One of the biggest gripes about the otherwise awesome PlayStation 5 has been that modern games are so big, there’s just not enough storage to hold more than a handful at a time. The last Call of Duty game clocks in at around 185 gigabytes, and even fresh out of the box, a PS5 only has about 700GB of free space.
The first answer was to hook up an external solid-state drive — a cheap and easy solution, with a catch. You can play PS4 games directly from the external SSD, but not PS5 games. You can only store them there to free up space on the internal drive.
But now a new beta version of the PS5 OS allows you to use the previously hibernating extra M.2 hard drive slot inside the PS5. You can join the beta program with a few clicks right here. It just took me a few minutes to get signed up.
There are a couple of problems to overcome before you can start downloading all your games onto the new M.2 drive. First, you need to open up the PS5 case, undo some screws and properly install the drive. Second, the most popular compatible drives are mostly sold out and hard to find right now. You can keep an eye on in-stock M.2 drives and prices here.
I got my hands on a big 4-terabyte Seagate FireCuda 530, which includes a built-in heat sink, a requirement for an internal PS5 drive. The 1TB version is usually around $250, while this 4TB version is upwards of $900.
Here’s how I got the new drive installed in a matter of minutes.
Read more: Need more PS5 storage? Here’s how to pick the right M.2 SSD
Remove the back cover of the PS5. Grab the top right corner while the system is lying face down and pull both out and down at the same time. It’ll pop off with a big thwack! sound, but don’t worry about it.
Remove the metal plate covering the open SSD slot. There’s a single screw holding it on. Fun note, the screw has the four PlayStation button symbols on it.
Insert the new M.2 drive into the slot. There’s a second screw sitting inside the empty bay. Remove it and use it to secure the top of the M.2 drive once it’s properly seated.
Then just reinstall the metal plate, snap the cover back on and turn on the PS5. On booting, the console will ask if you want to format your new drive. Naturally, the answer is “yes,” and once you do that, you can go into the system settings and ask the console to automatically install new games to your new drive.

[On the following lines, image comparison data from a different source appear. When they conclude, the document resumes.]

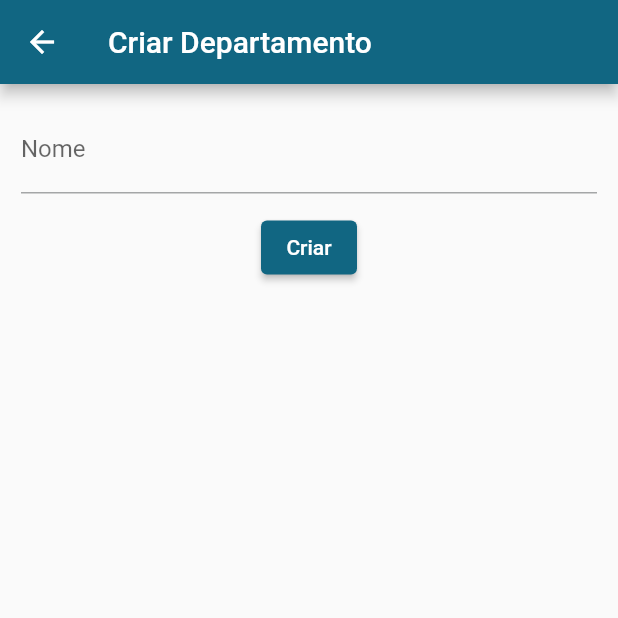
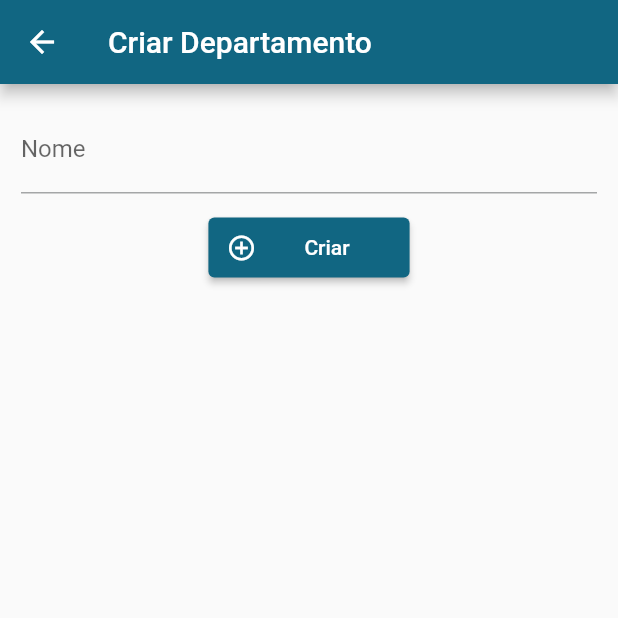
Before and after one commit to manoelpiovesan/bd-front, a Flutter app: the DepartmentEdit screen opened directly, on a phone screen of 412 x 824 dp, the top half of it. Run offline on Flutter 3.47's test engine with Material 3 defaults, Android fonts, the phone set to English and light mode, and no system bars; our stand-ins replace fl_chart.

Commit message:
Adding some stuff

```diff
--- a/lib/views/home_view.dart
+++ b/lib/views/home_view.dart
@@ -42,7 +42,7 @@ class HomeView extends StatelessWidget {
             ListTile(
               title: const Text('Departamentos'),
               subtitle: const Text('Lista de departamentos'),
-              leading: const Icon(Icons.business),
+              leading: const Icon(Icons.work),
               onTap:
                   () => Navigator.of(context).push(
                     MaterialPageRoute<void>(
--- a/lib/views/widgets/edits/department_edit.dart
+++ b/lib/views/widgets/edits/department_edit.dart
@@ -1,6 +1,7 @@
 import 'package:flutter/material.dart';
 import 'package:projeto_bd_front/consumers/department_consumer.dart';
 import 'package:projeto_bd_front/models/department.dart';
+import 'package:projeto_bd_front/views/widgets/my_button.dart';
 
 ///
 ///
@@ -70,8 +71,8 @@ class _DepartmentEditState extends State<DepartmentEdit> {
               // TODO(manoel): Implementar o future do departamento aqui.
 
               /// Save or Update Button
-              ElevatedButton.icon(
-                label: Text(widget.model != null ? 'Salvar' : 'Criar'),
+              MyButton(
+                label: widget.model != null ? 'Salvar' : 'Criar',
                 onPressed: () {
                   /// On Update
                   if (widget.model != null) {
@@ -100,6 +101,10 @@ class _DepartmentEditState extends State<DepartmentEdit> {
                     }
                   }
                 },
+                iconData:
+                    widget.model != null
+                        ? Icons.save
+                        : Icons.add_circle_outline,
               ),
             ],
           ),
--- a/lib/views/widgets/my_button.dart
+++ b/lib/views/widgets/my_button.dart
@@ -23,8 +23,9 @@ class MyButton extends StatelessWidget {
     return ElevatedButton.icon(
       onPressed: onPressed,
       label: Padding(
-        padding: const EdgeInsets.all(16),
+        padding: const EdgeInsets.symmetric(vertical: 12, horizontal: 24),
         child: Row(
+          mainAxisSize: MainAxisSize.min,
           mainAxisAlignment: MainAxisAlignment.center,
           children: <Widget>[Text(label)],
         ),
```
Also changed, not shown: lib/utils/my_drawer.dart (+11 -4 lines), lib/views/widgets/edits/employee_edit.dart (+11 -2 lines), lib/views/widgets/lists/department_list.dart (+58 -9 lines).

After I installed and set up the drive, I tried transferring a few games from the default drive to my new SSD. Call of Duty, which is nearly 200GB, transferred in about 2 minutes, 30 seconds. Returnal, around 50GB, transferred in about 40 seconds.
The process was easy, so the hardest part might be finding a compatible M.2 drive in stock.
Source from www.cnet.com